### Exercise
Going line by line through the entries below, tally those that hold the string "after". Give only the total.
*** Block opens ***
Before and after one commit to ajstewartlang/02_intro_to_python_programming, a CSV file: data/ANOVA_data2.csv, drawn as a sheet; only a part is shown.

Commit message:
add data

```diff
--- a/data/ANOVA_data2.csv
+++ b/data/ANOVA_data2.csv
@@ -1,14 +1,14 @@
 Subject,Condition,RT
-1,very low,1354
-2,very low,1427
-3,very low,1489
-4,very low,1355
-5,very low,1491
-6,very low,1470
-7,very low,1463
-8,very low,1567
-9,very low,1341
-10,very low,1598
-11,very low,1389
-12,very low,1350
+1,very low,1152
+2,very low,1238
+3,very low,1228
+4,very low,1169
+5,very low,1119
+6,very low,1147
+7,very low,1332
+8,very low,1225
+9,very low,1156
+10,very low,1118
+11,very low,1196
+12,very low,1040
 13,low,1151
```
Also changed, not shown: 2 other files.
*** Block closes ***
*** Block opens ***
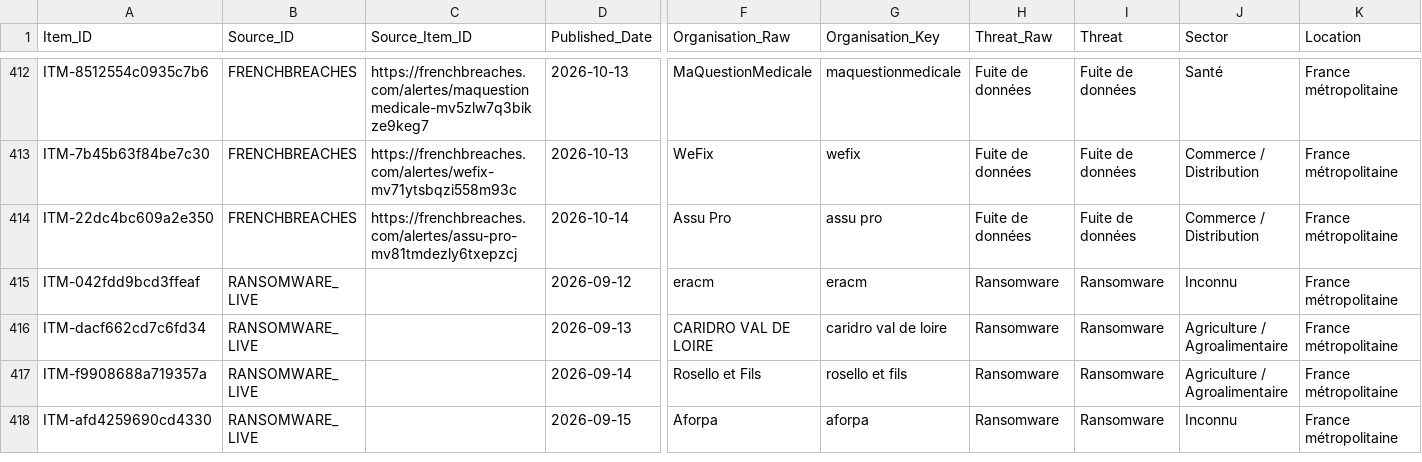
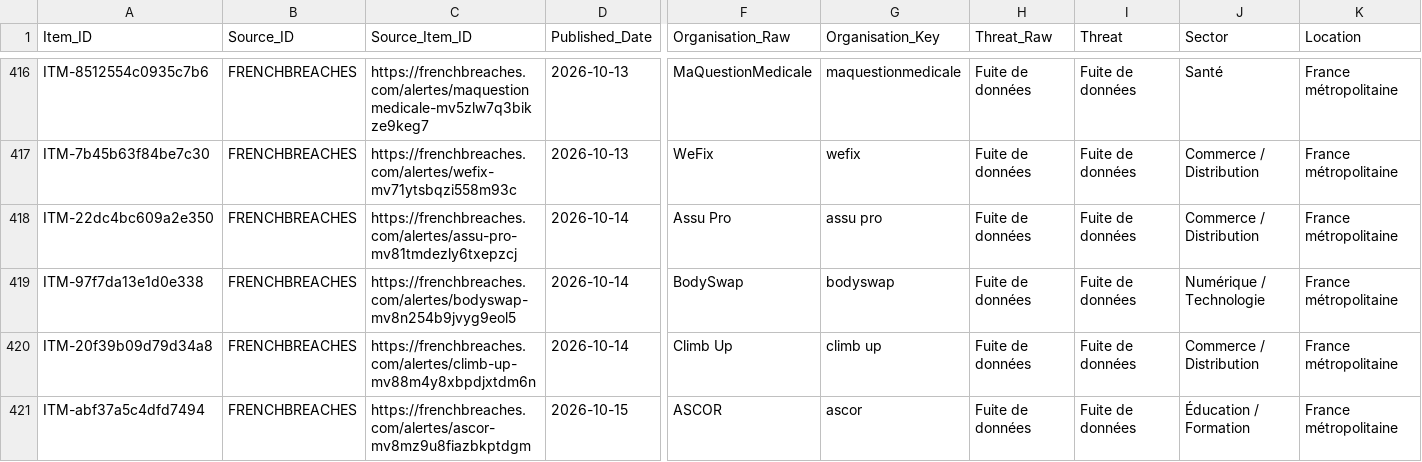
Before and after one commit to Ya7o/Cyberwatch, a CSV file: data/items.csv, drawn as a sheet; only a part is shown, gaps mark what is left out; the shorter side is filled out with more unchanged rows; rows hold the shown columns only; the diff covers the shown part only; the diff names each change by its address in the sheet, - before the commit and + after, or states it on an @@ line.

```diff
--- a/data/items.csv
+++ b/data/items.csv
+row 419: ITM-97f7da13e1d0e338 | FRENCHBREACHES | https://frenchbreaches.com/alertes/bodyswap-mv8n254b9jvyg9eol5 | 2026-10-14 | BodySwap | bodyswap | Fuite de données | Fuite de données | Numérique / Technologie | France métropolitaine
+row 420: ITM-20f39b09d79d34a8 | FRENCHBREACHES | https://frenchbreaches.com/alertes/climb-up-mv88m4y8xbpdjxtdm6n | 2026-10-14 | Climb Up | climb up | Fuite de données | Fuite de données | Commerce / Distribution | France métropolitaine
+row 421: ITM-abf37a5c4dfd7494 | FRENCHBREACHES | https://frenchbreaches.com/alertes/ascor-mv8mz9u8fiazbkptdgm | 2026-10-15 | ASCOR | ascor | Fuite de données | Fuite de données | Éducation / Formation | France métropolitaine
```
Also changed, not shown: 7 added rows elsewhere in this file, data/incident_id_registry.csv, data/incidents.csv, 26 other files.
*** Block closes ***
### Result of this exercise
2